    Meaning of Human ResourcesMeaning of Human Resources

    According to Leon C.Magginson, the term humanAccording to Leon C.Magginson, the term human

    resources can be thought of as, the totalresources can be thought of as, the totalknowledge, skills, creative abilities, talents andknowledge, skills, creative abilities, talents and

    aptitudes of an organisations workforce, as wellaptitudes of an organisations workforce, as well

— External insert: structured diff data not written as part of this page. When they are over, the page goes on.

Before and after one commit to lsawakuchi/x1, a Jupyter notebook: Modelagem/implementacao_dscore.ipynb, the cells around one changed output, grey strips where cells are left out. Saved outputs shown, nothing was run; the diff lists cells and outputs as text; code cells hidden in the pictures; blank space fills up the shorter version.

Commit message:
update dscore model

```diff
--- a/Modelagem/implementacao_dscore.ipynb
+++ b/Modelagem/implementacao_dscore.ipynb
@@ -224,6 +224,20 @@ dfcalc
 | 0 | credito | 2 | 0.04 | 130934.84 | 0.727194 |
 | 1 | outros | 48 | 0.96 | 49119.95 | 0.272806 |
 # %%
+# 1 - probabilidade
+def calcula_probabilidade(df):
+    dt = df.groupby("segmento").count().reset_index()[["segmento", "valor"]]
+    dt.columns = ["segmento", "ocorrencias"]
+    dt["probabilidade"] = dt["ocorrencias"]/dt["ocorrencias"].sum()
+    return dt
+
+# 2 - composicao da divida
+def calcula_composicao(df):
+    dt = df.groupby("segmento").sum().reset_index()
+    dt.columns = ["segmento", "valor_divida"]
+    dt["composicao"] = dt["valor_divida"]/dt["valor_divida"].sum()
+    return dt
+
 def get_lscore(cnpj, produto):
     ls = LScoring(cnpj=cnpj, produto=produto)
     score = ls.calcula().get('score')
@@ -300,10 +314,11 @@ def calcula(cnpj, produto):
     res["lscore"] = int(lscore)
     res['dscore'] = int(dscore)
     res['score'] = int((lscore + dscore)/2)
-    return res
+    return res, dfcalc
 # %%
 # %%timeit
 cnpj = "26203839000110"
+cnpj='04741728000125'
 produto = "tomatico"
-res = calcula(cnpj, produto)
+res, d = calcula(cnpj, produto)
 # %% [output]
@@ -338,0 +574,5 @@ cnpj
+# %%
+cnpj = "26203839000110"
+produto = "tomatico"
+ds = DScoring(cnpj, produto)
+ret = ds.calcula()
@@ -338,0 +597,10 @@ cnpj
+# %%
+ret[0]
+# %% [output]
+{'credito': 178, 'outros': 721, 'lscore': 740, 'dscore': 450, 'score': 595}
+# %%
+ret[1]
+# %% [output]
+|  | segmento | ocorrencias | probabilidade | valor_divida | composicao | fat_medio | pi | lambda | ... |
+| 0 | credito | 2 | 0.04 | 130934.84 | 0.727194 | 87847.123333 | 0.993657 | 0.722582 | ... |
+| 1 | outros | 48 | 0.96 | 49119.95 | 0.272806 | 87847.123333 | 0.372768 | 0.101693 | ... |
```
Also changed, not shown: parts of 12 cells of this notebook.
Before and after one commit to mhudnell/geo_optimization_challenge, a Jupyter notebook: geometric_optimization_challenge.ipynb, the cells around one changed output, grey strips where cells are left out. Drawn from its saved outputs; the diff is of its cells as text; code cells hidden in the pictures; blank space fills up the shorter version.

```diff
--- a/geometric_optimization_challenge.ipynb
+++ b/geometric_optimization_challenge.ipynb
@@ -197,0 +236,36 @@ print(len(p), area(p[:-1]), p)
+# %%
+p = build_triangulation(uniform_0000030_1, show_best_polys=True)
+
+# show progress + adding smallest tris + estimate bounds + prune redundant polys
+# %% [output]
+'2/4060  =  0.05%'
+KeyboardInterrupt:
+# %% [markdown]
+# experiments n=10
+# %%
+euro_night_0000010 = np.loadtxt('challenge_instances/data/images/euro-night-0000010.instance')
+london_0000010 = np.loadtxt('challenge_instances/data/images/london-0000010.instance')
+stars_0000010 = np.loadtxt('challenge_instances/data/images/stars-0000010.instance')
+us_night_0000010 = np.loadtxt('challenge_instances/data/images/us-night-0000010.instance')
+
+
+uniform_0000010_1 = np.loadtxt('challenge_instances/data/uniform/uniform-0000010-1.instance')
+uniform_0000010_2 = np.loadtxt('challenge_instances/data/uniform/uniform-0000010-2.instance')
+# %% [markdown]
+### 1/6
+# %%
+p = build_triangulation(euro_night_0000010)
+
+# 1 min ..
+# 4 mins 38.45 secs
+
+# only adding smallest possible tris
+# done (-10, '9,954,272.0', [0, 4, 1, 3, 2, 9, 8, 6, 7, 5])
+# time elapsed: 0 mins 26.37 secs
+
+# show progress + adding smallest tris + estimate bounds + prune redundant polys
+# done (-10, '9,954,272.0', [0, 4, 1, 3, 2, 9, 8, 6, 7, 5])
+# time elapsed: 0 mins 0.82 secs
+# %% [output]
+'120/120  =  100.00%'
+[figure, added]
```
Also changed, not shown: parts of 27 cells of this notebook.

    as the value, attitudes and beliefs of theas the value, attitudes and beliefs of theindividuals involved.individuals involved.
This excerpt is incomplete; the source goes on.